DATA SUPPLIED
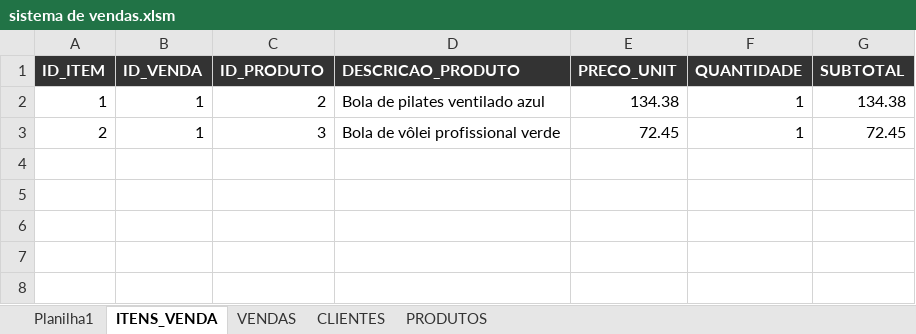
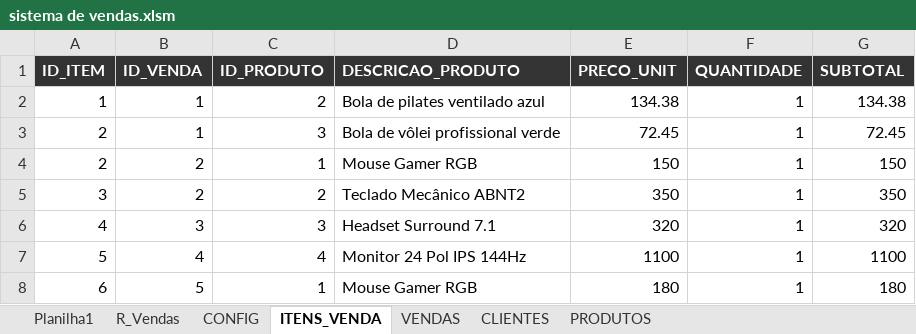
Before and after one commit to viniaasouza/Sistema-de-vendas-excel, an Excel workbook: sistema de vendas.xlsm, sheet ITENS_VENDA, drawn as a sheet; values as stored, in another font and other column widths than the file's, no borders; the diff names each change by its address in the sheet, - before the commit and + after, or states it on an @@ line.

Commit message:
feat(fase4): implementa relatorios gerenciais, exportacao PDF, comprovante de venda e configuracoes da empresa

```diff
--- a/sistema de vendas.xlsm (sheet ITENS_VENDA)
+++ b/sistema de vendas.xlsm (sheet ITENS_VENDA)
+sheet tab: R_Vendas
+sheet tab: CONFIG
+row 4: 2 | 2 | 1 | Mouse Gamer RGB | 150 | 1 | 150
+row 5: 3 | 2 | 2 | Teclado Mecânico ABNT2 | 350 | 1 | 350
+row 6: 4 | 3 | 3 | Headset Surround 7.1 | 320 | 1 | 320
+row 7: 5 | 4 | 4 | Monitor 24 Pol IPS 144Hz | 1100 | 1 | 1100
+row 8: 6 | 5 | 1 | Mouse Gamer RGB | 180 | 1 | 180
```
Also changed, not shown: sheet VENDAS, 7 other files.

* * *

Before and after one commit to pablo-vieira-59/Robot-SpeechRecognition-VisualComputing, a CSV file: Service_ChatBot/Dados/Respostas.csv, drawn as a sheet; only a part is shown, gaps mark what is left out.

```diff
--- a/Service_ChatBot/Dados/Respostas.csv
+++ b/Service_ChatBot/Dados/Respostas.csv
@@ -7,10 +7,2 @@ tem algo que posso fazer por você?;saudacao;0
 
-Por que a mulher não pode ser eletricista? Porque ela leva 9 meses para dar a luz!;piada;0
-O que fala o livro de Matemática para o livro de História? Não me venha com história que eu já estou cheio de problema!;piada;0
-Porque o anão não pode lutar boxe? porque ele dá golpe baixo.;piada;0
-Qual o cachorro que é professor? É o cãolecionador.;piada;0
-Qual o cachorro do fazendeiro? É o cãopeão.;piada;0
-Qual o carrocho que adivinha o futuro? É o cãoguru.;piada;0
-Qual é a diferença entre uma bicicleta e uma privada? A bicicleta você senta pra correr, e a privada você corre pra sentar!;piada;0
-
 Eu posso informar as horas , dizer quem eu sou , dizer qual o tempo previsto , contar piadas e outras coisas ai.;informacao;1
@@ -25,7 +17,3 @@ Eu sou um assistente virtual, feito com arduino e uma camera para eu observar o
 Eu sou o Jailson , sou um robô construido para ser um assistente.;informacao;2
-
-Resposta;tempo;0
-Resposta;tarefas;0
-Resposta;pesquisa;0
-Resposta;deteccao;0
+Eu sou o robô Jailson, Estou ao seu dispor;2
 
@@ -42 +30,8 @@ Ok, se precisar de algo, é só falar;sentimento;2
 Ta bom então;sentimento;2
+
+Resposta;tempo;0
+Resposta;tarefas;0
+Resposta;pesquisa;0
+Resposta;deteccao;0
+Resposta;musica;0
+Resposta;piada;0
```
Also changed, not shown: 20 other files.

PROBLEM DESCRIPTION
Display every line of the listing that contains the string "sheet".

RESULT OF THE EXERCISE
Before and after one commit to viniaasouza/Sistema-de-vendas-excel, an Excel workbook: sistema de vendas.xlsm, sheet ITENS_VENDA, drawn as a sheet; values as stored, in another font and other column widths than the file's, no borders; the diff names each change by its address in the sheet, - before the commit and + after, or states it on an @@ line.
--- a/sistema de vendas.xlsm (sheet ITENS_VENDA)
+++ b/sistema de vendas.xlsm (sheet ITENS_VENDA)
+sheet tab: R_Vendas
+sheet tab: CONFIG
Also changed, not shown: sheet VENDAS, 7 other files.
Before and after one commit to pablo-vieira-59/Robot-SpeechRecognition-VisualComputing, a CSV file: Service_ChatBot/Dados/Respostas.csv, drawn as a sheet; only a part is shown, gaps mark what is left out.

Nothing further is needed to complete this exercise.